I am sorry that it has taken so long for me to respond to your letter but I was away from the laboratory for the first several
weeks of November. My responses to your questionnaire are contained in this letter because, for the most part, I decline to
answer the questions. Inherent in the questions themselves are assumptions with which I do not agree.
First of all, I believe that predicting the time for accomplishment of particular scientific matters is a foolish exercise
doomed to failure and therefore a waste of time. It is of course the unknown findings of future research that will determine
when the matters you mention are accomplished and we do not have crystal balls. For the same reason, while I believe that
discussion of such matters is important, the development of policy is certainly premature.
I also decline to list the items in order of priority. because of our inability to predict, we are stuck with simply letting
things happen. Scientists generally investigate those problems that are tractable at any given time.

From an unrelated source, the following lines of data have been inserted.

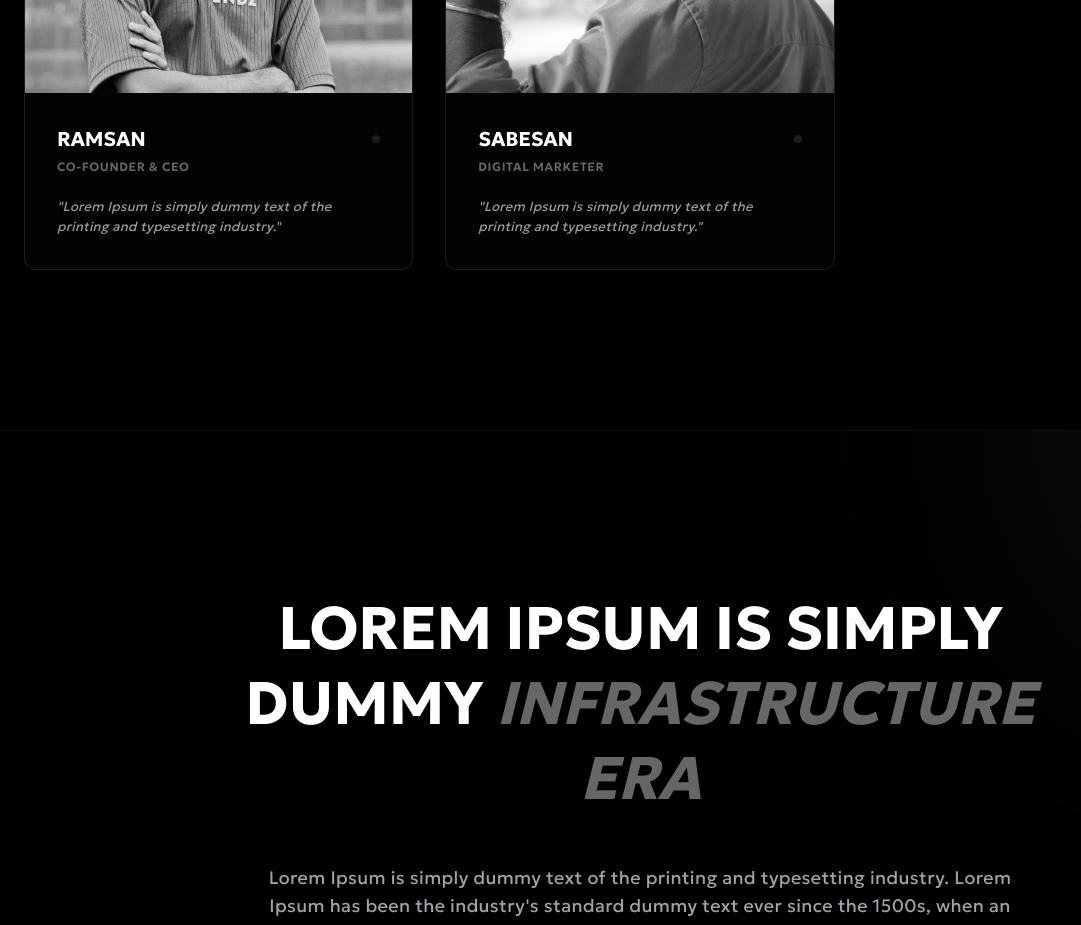
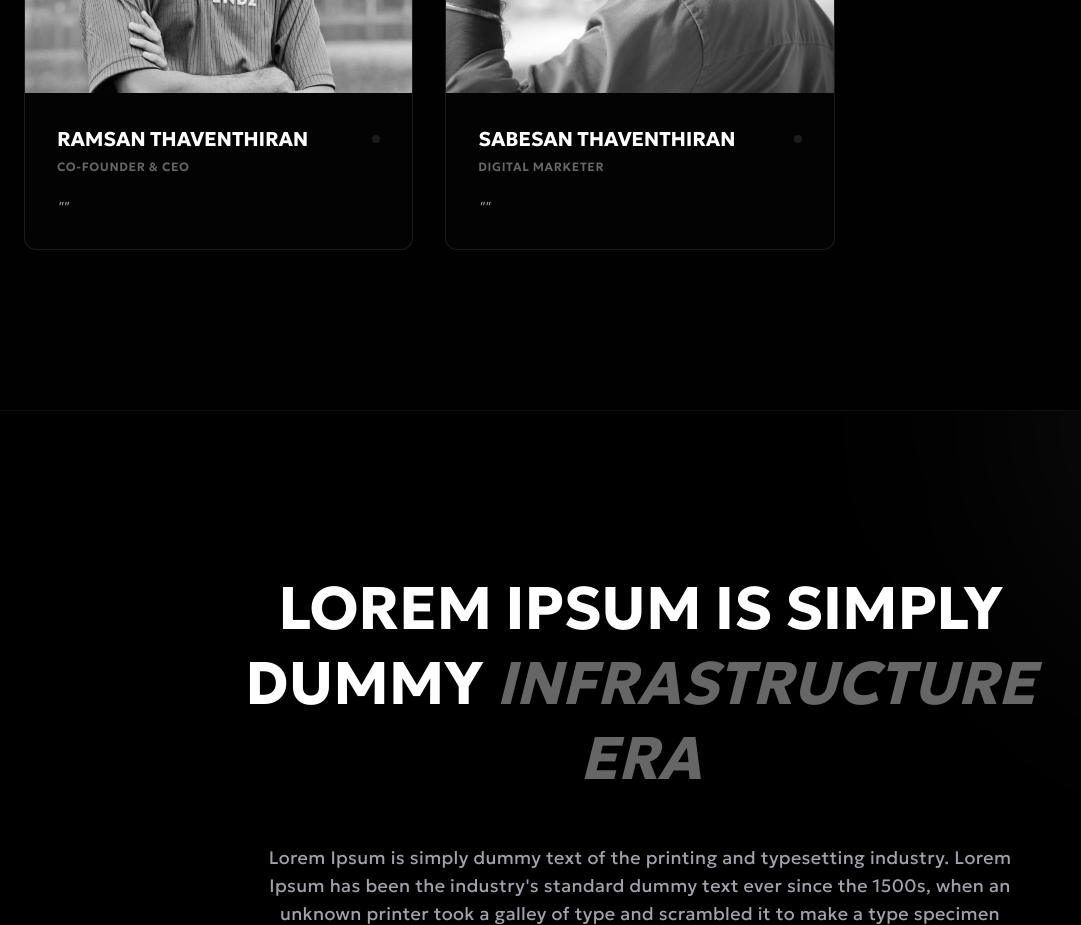
Before and after one commit to Ramsan-code/ThiraiTerra_portfolio, a Next.js app: page / in a window 1280 px wide. Shown: the part 2720-3645 px from the top of the page, without its empty margins (0-1081 px from the left). Built offline with nearby package versions, Linux system fonts and the light colour scheme.

Commit message:
feat: update team member names and clear placeholder bios in home page

```diff
--- a/src/app/page.tsx
+++ b/src/app/page.tsx
@@ -32,16 +32,16 @@ const CASE_STUDY_METRICS = [
 const TEAM_MEMBERS = [
   {
     id: "ceo",
-    name: "Ramsan",
+    name: "Ramsan Thaventhiran",
     role: "Co-Founder & CEO",
-    bio: "Lorem Ipsum is simply dummy text of the printing and typesetting industry.",
+    bio: "",
     img: "/team/ceo.png"
   },
   {
     id: "dev-m",
-    name: "Sabesan",
+    name: "Sabesan Thaventhiran",
     role: "Digital Marketer",
-    bio: "Lorem Ipsum is simply dummy text of the printing and typesetting industry.",
+    bio: "",
     img: "/team/dev-marketer.png"
   },
 
@@ -226,7 +226,7 @@ export default function Home() {
 
             <div className="flex flex-col sm:flex-row justify-center gap-6">
               <Button className="h-16 px-12 bg-foreground text-background font-bold uppercase tracking-widest text-xs rounded-full hover:bg-foreground/90 transition-all hover:scale-105">
-               Lorem Ipsum is simply dummy text
+                Lorem Ipsum is simply dummy text
               </Button>
             </div>
           </div>
```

Therefore I believe in
allocation of resources to broad areas (such as genetics itself) with scientists deciding which experiments to do first.
I do believe that the Federal governments needs to establish guidelines for the safe conduct of recombinant DNA experiments.
However, since genetic experiments using human cells (I assume in tissue culture) present no particular hazard I do not believe
that they need to be regulated aside from the guidelines for recombinant DNA work.
I hope that this will be helpful to you in your effort to formulate policy alternatives in the area of human genetic medicine.